Thursday, March 13, 2008

Way of the Cross for Children - choosing the stations

Well, I spent the afternoon digging around a couple of websites and have found some great images for the "Way of the Cross for Children" stations.

Instead of 7 stations, I've decided to go with 9 (with 10 being the resurrection). After I chose the stations, I discovered that in biblican symbology the number "9" stands for man's imperfection and God's judgment, while 10 represents perfection. I just think that is neat!

Station 1: Jesus is condemned (Matthews 27:11)
Station 2: Jesus takes up the cross (Matthew 27:24-31)
Station 3: Jesus Falls (Isaiah 53:1-4)
Station 4: Simon of Cyrene carries the cross (Luke 23:26)
Station 5: Jesus comforts the women of Jerusalem (Luke 23:26-31)
Station 6: Jesus is stripped of his clothes (John 19:23-24)
Station 7: Jesus is nailed to the cross (Luke 23:33)
Station 8: Jesus dies (Luke 23:43-49)
Station 9: Jesus is laid in the tomb (Matthew 15:57-66)
and Station 10 (which will go home as a scroll for them to open Easter Sunday): Jesus is resurrected (Matthew 28:1-20)

The images I found for each station are below. Most of them came from the website "Art and The Bible" - from the "Way of the Cross" page.

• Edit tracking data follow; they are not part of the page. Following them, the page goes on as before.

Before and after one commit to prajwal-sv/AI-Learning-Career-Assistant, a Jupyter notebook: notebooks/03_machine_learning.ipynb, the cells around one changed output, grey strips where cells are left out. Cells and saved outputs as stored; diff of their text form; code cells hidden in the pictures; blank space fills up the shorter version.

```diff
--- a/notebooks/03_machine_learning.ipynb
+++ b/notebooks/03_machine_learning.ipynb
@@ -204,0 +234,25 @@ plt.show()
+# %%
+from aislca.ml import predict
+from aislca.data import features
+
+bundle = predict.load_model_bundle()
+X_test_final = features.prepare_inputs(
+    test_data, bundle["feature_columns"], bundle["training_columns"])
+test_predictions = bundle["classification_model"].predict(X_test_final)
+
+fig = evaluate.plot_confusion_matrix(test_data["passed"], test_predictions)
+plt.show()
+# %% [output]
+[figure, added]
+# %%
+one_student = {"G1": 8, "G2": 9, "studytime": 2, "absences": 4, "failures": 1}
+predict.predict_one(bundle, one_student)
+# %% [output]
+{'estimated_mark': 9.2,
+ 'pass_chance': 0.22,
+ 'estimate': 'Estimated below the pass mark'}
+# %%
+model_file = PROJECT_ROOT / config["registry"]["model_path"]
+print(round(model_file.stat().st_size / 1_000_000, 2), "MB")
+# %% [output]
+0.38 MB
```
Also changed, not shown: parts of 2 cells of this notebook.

This website is a fantastic, rich resource. Those that can't be found on this website came from a general Google image or Wikipedia search on the title/artist.

I've decided to use fine art prints instead of some of the line drawings I'd found. Mostly because I'm an Art History buff - and any chance to use good art makes me happy, but I also thought this would appeal to the parents. Besides, we are always look for opportinuties to expose our kids to good art.

Here are the images I'm using:

Christ Before Pilate
Il Tintoretto 1565










Christ Leaving the Praetorium
Gustave Dore 1873







The Carrying of the Cross
Matin Schongauer circa 15th c.







Way to Calvary
Duccio di Buoninsegna 1308










Christ and Mary Magdalene
Peter Paul Reubens 1618











The Disrobing of Christ
El Greco 1583










Crucifixion
Bertram of Minden 1394












The Crucifixion
Andrea Mantegna 1457







The Entombment
Caravaggio 1602










The Resurrection
Matthias Grunewald 1510











Today I'm working on the devotions to go along with these stations. Check back tomorrow and I'll share with you what I've come up with!

3 comments:

elephantschild said...

"What?!" cries your lone Lutheran reader. "All that great ecclesiastical art and no Lucas Cranach the Younger?" :)

But it's ok, because your idea & concept are so awesome.

At A Hen's Pace said...

Kerry--

What a great idea!! And lovely artwork for the Stations.

Our older kids have always gone, uncomplainingly, to our church's Stations of the Cross service while I stayed home with the younger ones. One year I went and it was so meaningful!

Hope all goes well and many are blessed--

Jeanne

Jamie said...

I think it's great that you put the time and effort into doing something to include the younger ones. Good work; I think the families fortunate enough to participate will really appreciate the end product. :)

Love the artwork you chose, too.